* **REQUIRED ACTION**: When a line in the data below includes "publicació", pick it out and copy it.
——
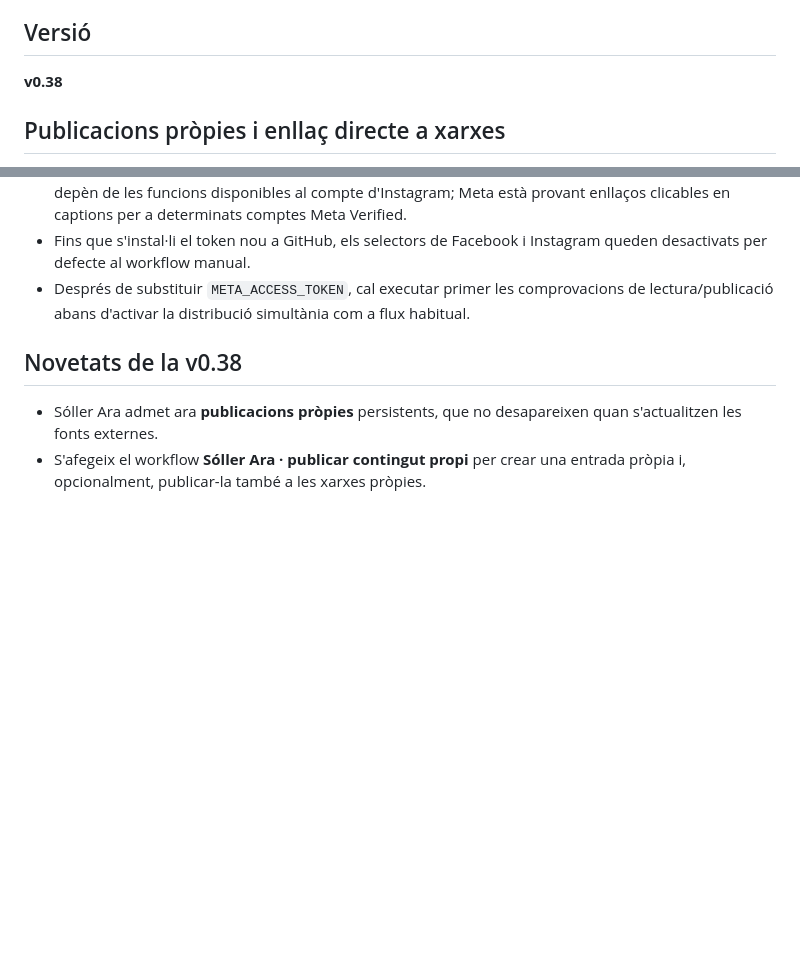
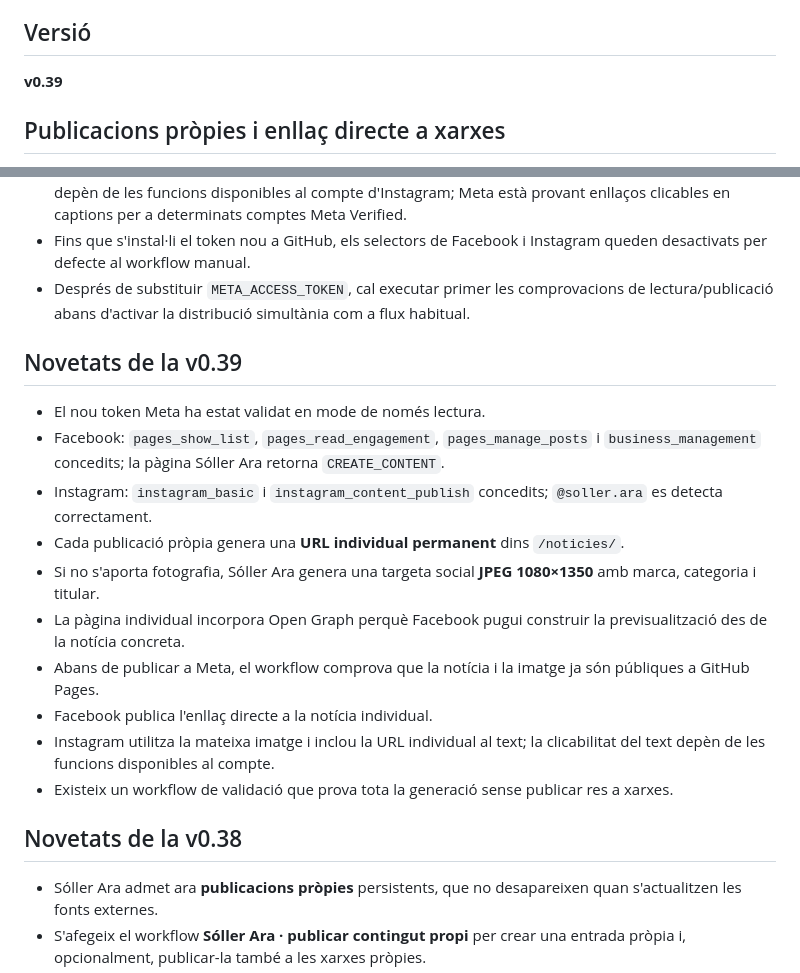
Before and after one commit to Juanjo-Cp18/soller-ara, a Markdown page: README.md, 2 parts joined by grey strips. Drawn GitHub-style; blank space fills up the shorter version.

Commit message:
docs: documentar v0.39 i validació del nou token

```diff
--- a/README.md
+++ b/README.md
@@ -4,7 +4,7 @@ Projecte públic i sense ànim de lucre per reunir informació local de Sóller
 
 ## Versió
 
-**v0.38**
+**v0.39**
 
 ## Publicacions pròpies i enllaç directe a xarxes
 
@@ -14,6 +14,19 @@ Projecte públic i sense ànim de lucre per reunir informació local de Sóller
 - Instagram rep la mateixa URL dins el text de la publicació. La capacitat que aquest URL sigui clicable depèn de les funcions disponibles al compte d'Instagram; Meta està provant enllaços clicables en captions per a determinats comptes Meta Verified.
 - Fins que s'instal·li el token nou a GitHub, els selectors de Facebook i Instagram queden desactivats per defecte al workflow manual.
 - Després de substituir `META_ACCESS_TOKEN`, cal executar primer les comprovacions de lectura/publicació abans d'activar la distribució simultània com a flux habitual.
+
+## Novetats de la v0.39
+
+- El nou token Meta ha estat validat en mode de només lectura.
+- Facebook: `pages_show_list`, `pages_read_engagement`, `pages_manage_posts` i `business_management` concedits; la pàgina Sóller Ara retorna `CREATE_CONTENT`.
+- Instagram: `instagram_basic` i `instagram_content_publish` concedits; `@soller.ara` es detecta correctament.
+- Cada publicació pròpia genera una **URL individual permanent** dins `/noticies/`.
+- Si no s'aporta fotografia, Sóller Ara genera una targeta social **JPEG 1080×1350** amb marca, categoria i titular.
+- La pàgina individual incorpora Open Graph perquè Facebook pugui construir la previsualització des de la notícia concreta.
+- Abans de publicar a Meta, el workflow comprova que la notícia i la imatge ja són públiques a GitHub Pages.
+- Facebook publica l'enllaç directe a la notícia individual.
+- Instagram utilitza la mateixa imatge i inclou la URL individual al text; la clicabilitat del text depèn de les funcions disponibles al compte.
+- Existeix un workflow de validació que prova tota la generació sense publicar res a xarxes.
 
 ## Novetats de la v0.38
 
```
——
* **EXERCISE RESULT**:
 - Instagram rep la mateixa URL dins el text de la publicació. La capacitat que aquest URL sigui clicable depèn de les funcions disponibles al compte d'Instagram; Meta està provant enllaços clicables en captions per a determinats comptes Meta Verified.
 - Després de substituir `META_ACCESS_TOKEN`, cal executar primer les comprovacions de lectura/publicació abans d'activar la distribució simultània com a flux habitual.
+- Cada publicació pròpia genera una **URL individual permanent** dins `/noticies/`.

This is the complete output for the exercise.